▶ _What you need to do_: Go through the entries and copy every line that has the string "Bhutan" in it.

▶ _Records from a dataset_:

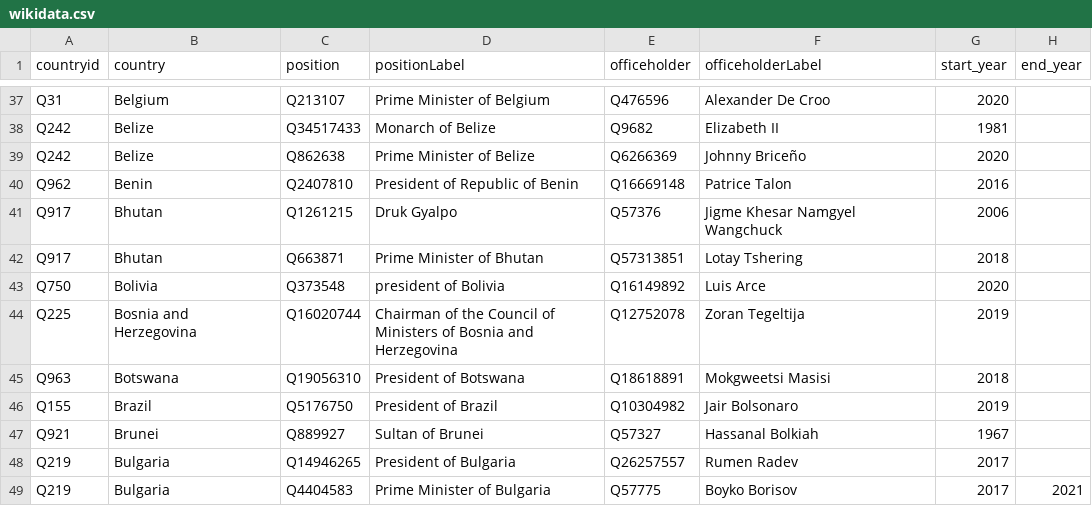
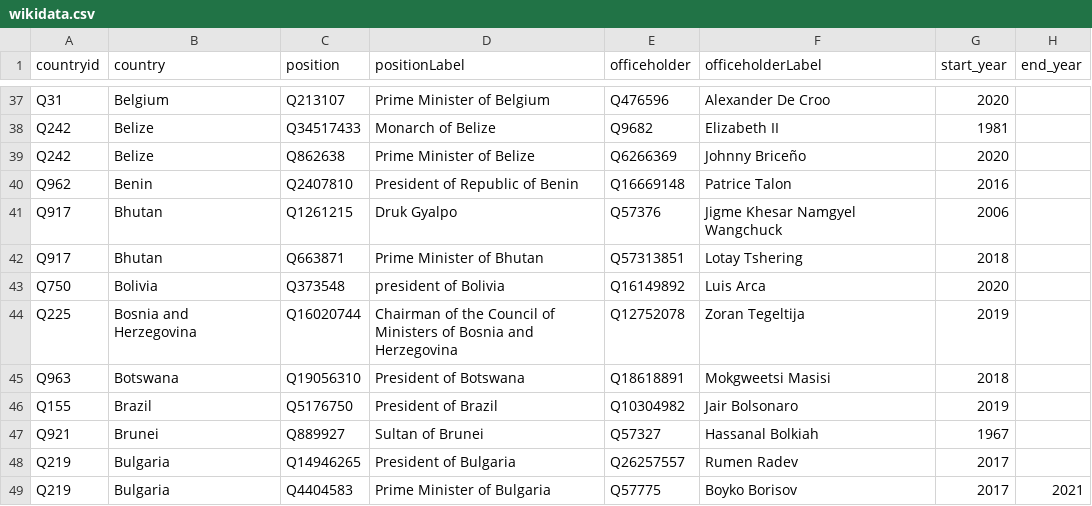
Before and after one commit to every-politician-scrapers/world-leaders-2021, a CSV file: data/wikidata.csv, drawn as a sheet; only a part is shown, gaps mark what is left out.

Commit message:
Automated update

```diff
--- a/data/wikidata.csv
+++ b/data/wikidata.csv
@@ -42,3 +42,3 @@ Q917,Bhutan,Q1261215,Druk Gyalpo,Q57376,Jigme Khesar Namgyel Wangchuck,2006,
 Q917,Bhutan,Q663871,Prime Minister of Bhutan,Q57313851,Lotay Tshering,2018,
-Q750,Bolivia,Q373548,president of Bolivia,Q16149892,Luis Arce,2020,
+Q750,Bolivia,Q373548,president of Bolivia,Q16149892,Luis Arca,2020,
 Q225,Bosnia and Herzegovina,Q16020744,Chairman of the Council of Ministers of Bosnia and Herzegovina,Q12752078,Zoran Tegeltija,2019,
```
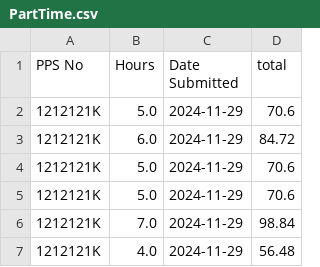
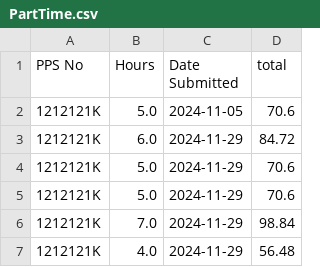
Before and after one commit to Iwan-Teague/Payroll-System, a CSV file: PartTime.csv, drawn as a sheet.

```diff
--- a/PartTime.csv
+++ b/PartTime.csv
@@ -1,3 +1,3 @@
 PPS No, Hours, Date Submitted, total
-1212121K,5.0,2024-11-29,70.6
+1212121K,5.0,2024-11-05,70.6
 1212121K,6.0,2024-11-29,84.72
```
Also changed, not shown: 3 other files.
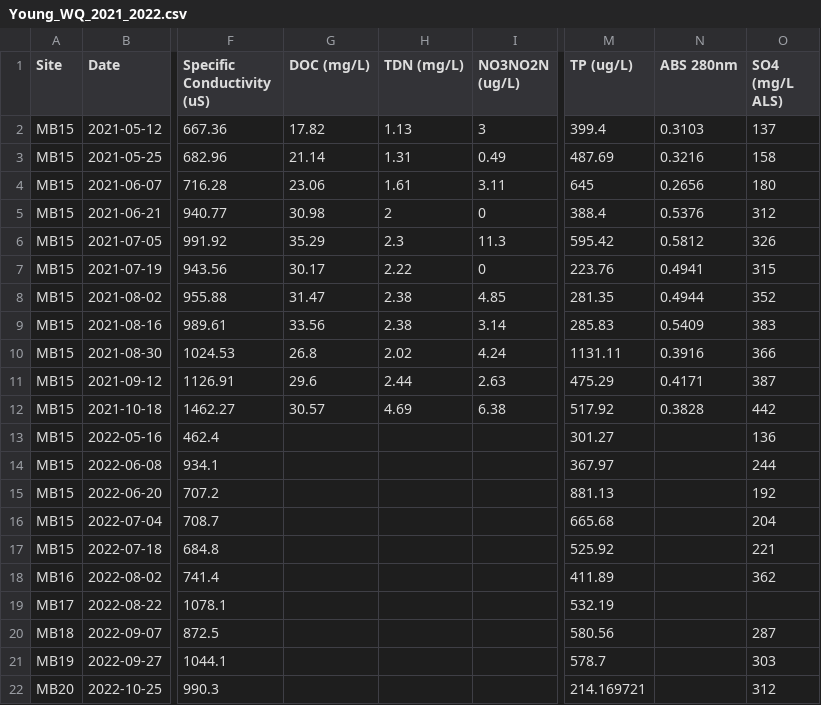
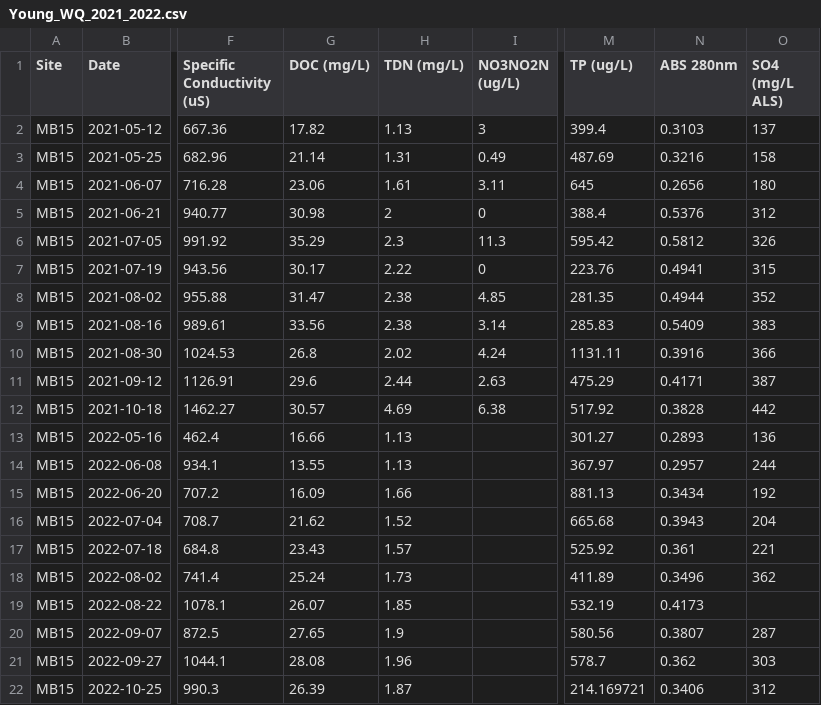
Before and after one commit to sknox01/2022_Hogg_Young_Comparison, a CSV file: data/Young_WQ_2021_2022.csv, drawn as a sheet; only a part is shown, gaps mark what is left out; the diff names each change by its address in the sheet, - before the commit and + after, or states it on an @@ line.

Commit message:
updated WQ to include more 2022 data

```diff
--- a/data/Young_WQ_2021_2022.csv
+++ b/data/Young_WQ_2021_2022.csv
-G13 (DOC (mg/L)): (empty)
+G13 (DOC (mg/L)): 16.66
-H13:H14 (TDN (mg/L)): (empty)
+H13:H14 (TDN (mg/L)): 1.13
-N13 (ABS 280nm): (empty)
+N13 (ABS 280nm): 0.2893
-G14 (DOC (mg/L)): (empty)
+G14 (DOC (mg/L)): 13.55
-N14 (ABS 280nm): (empty)
+N14 (ABS 280nm): 0.2957
-G15 (DOC (mg/L)): (empty)
+G15 (DOC (mg/L)): 16.09
-H15 (TDN (mg/L)): (empty)
+H15 (TDN (mg/L)): 1.66
-N15 (ABS 280nm): (empty)
+N15 (ABS 280nm): 0.3434
-G16 (DOC (mg/L)): (empty)
+G16 (DOC (mg/L)): 21.62
-H16 (TDN (mg/L)): (empty)
+H16 (TDN (mg/L)): 1.52
-N16 (ABS 280nm): (empty)
+N16 (ABS 280nm): 0.3943
-G17 (DOC (mg/L)): (empty)
+G17 (DOC (mg/L)): 23.43
-H17 (TDN (mg/L)): (empty)
+H17 (TDN (mg/L)): 1.57
-N17 (ABS 280nm): (empty)
+N17 (ABS 280nm): 0.361
-A18 (Site): MB16
+A18 (Site): MB15
-G18 (DOC (mg/L)): (empty)
+G18 (DOC (mg/L)): 25.24
-H18 (TDN (mg/L)): (empty)
+H18 (TDN (mg/L)): 1.73
-N18 (ABS 280nm): (empty)
+N18 (ABS 280nm): 0.3496
-A19 (Site): MB17
+A19 (Site): MB15
-G19 (DOC (mg/L)): (empty)
+G19 (DOC (mg/L)): 26.07
-H19 (TDN (mg/L)): (empty)
+H19 (TDN (mg/L)): 1.85
-N19 (ABS 280nm): (empty)
+N19 (ABS 280nm): 0.4173
-A20 (Site): MB18
+A20 (Site): MB15
-G20 (DOC (mg/L)): (empty)
+G20 (DOC (mg/L)): 27.65
-H20 (TDN (mg/L)): (empty)
+H20 (TDN (mg/L)): 1.9
-N20 (ABS 280nm): (empty)
+N20 (ABS 280nm): 0.3807
-A21 (Site): MB19
+A21 (Site): MB15
-G21 (DOC (mg/L)): (empty)
+G21 (DOC (mg/L)): 28.08
-H21 (TDN (mg/L)): (empty)
+H21 (TDN (mg/L)): 1.96
-N21 (ABS 280nm): (empty)
+N21 (ABS 280nm): 0.362
-A22 (Site): MB20
+A22 (Site): MB15
-G22 (DOC (mg/L)): (empty)
+G22 (DOC (mg/L)): 26.39
-H22 (TDN (mg/L)): (empty)
+H22 (TDN (mg/L)): 1.87
-N22 (ABS 280nm): (empty)
+N22 (ABS 280nm): 0.3406
```
Also changed, not shown: data/Hogg_WQ_2021_2022.csv, 12 other files.
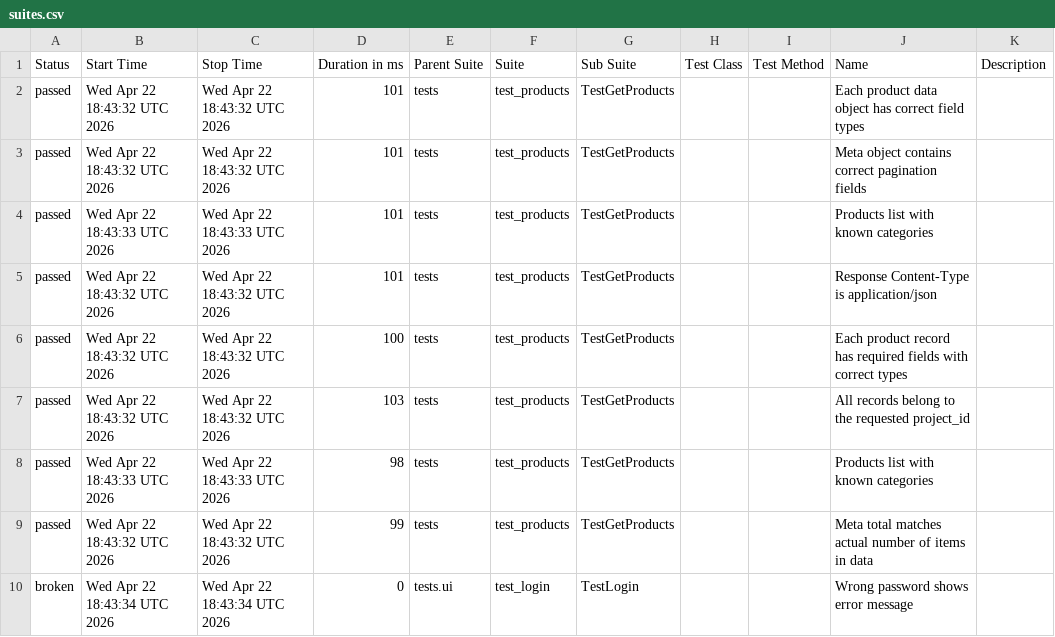
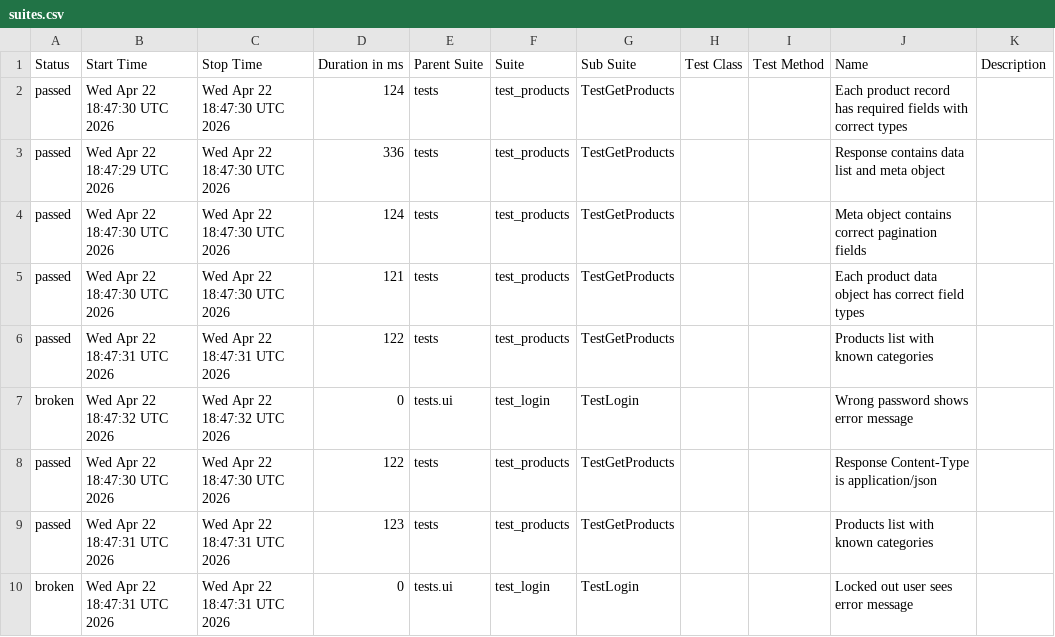
Before and after one commit to Djao-Da/cicd, a CSV file: data/suites.csv, drawn as a sheet; only a part is shown; the diff covers the shown part only.

```diff
--- a/data/suites.csv
+++ b/data/suites.csv
@@ -1,10 +1,10 @@
 "Status","Start Time","Stop Time","Duration in ms","Parent Suite","Suite","Sub Suite","Test Class","Test Method","Name","Description"
-"passed","Wed Apr 22 18:43:32 UTC 2026","Wed Apr 22 18:43:32 UTC 2026","101","tests","test_products","TestGetProducts","","","Each product data object has correct field types",""
-"passed","Wed Apr 22 18:43:32 UTC 2026","Wed Apr 22 18:43:32 UTC 2026","101","tests","test_products","TestGetProducts","","","Meta object contains correct pagination fields",""
-"passed","Wed Apr 22 18:43:33 UTC 2026","Wed Apr 22 18:43:33 UTC 2026","101","tests","test_products","TestGetProducts","","","Products list with known categories",""
-"passed","Wed Apr 22 18:43:32 UTC 2026","Wed Apr 22 18:43:32 UTC 2026","101","tests","test_products","TestGetProducts","","","Response Content-Type is application/json",""
-"passed","Wed Apr 22 18:43:32 UTC 2026","Wed Apr 22 18:43:32 UTC 2026","100","tests","test_products","TestGetProducts","","","Each product record has required fields with correct types",""
-"passed","Wed Apr 22 18:43:32 UTC 2026","Wed Apr 22 18:43:32 UTC 2026","103","tests","test_products","TestGetProducts","","","All records belong to the requested project_id",""
-"passed","Wed Apr 22 18:43:33 UTC 2026","Wed Apr 22 18:43:33 UTC 2026","98","tests","test_products","TestGetProducts","","","Products list with known categories",""
-"passed","Wed Apr 22 18:43:32 UTC 2026","Wed Apr 22 18:43:32 UTC 2026","99","tests","test_products","TestGetProducts","","","Meta total matches actual number of items in data",""
-"broken","Wed Apr 22 18:43:34 UTC 2026","Wed Apr 22 18:43:34 UTC 2026","0","tests.ui","test_login","TestLogin","","","Wrong password shows error message",""
+"passed","Wed Apr 22 18:47:30 UTC 2026","Wed Apr 22 18:47:30 UTC 2026","124","tests","test_products","TestGetProducts","","","Each product record has required fields with correct types",""
+"passed","Wed Apr 22 18:47:29 UTC 2026","Wed Apr 22 18:47:30 UTC 2026","336","tests","test_products","TestGetProducts","","","Response contains data list and meta object",""
+"passed","Wed Apr 22 18:47:30 UTC 2026","Wed Apr 22 18:47:30 UTC 2026","124","tests","test_products","TestGetProducts","","","Meta object contains correct pagination fields",""
+"passed","Wed Apr 22 18:47:30 UTC 2026","Wed Apr 22 18:47:30 UTC 2026","121","tests","test_products","TestGetProducts","","","Each product data object has correct field types",""
+"passed","Wed Apr 22 18:47:31 UTC 2026","Wed Apr 22 18:47:31 UTC 2026","122","tests","test_products","TestGetProducts","","","Products list with known categories",""
+"broken","Wed Apr 22 18:47:32 UTC 2026","Wed Apr 22 18:47:32 UTC 2026","0","tests.ui","test_login","TestLogin","","","Wrong password shows error message",""
+"passed","Wed Apr 22 18:47:30 UTC 2026","Wed Apr 22 18:47:30 UTC 2026","122","tests","test_products","TestGetProducts","","","Response Content-Type is application/json",""
+"passed","Wed Apr 22 18:47:31 UTC 2026","Wed Apr 22 18:47:31 UTC 2026","123","tests","test_products","TestGetProducts","","","Products list with known categories",""
+"broken","Wed Apr 22 18:47:31 UTC 2026","Wed Apr 22 18:47:31 UTC 2026","0","tests.ui","test_login","TestLogin","","","Locked out user sees error message",""
```
Also changed, not shown: 1 added row, 1 removed row and 14 edited cells elsewhere in this file, 43 other files.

▶ _Solution for this task_:
@@ -42,3 +42,3 @@ Q917,Bhutan,Q1261215,Druk Gyalpo,Q57376,Jigme Khesar Namgyel Wangchuck,2006,
 Q917,Bhutan,Q663871,Prime Minister of Bhutan,Q57313851,Lotay Tshering,2018,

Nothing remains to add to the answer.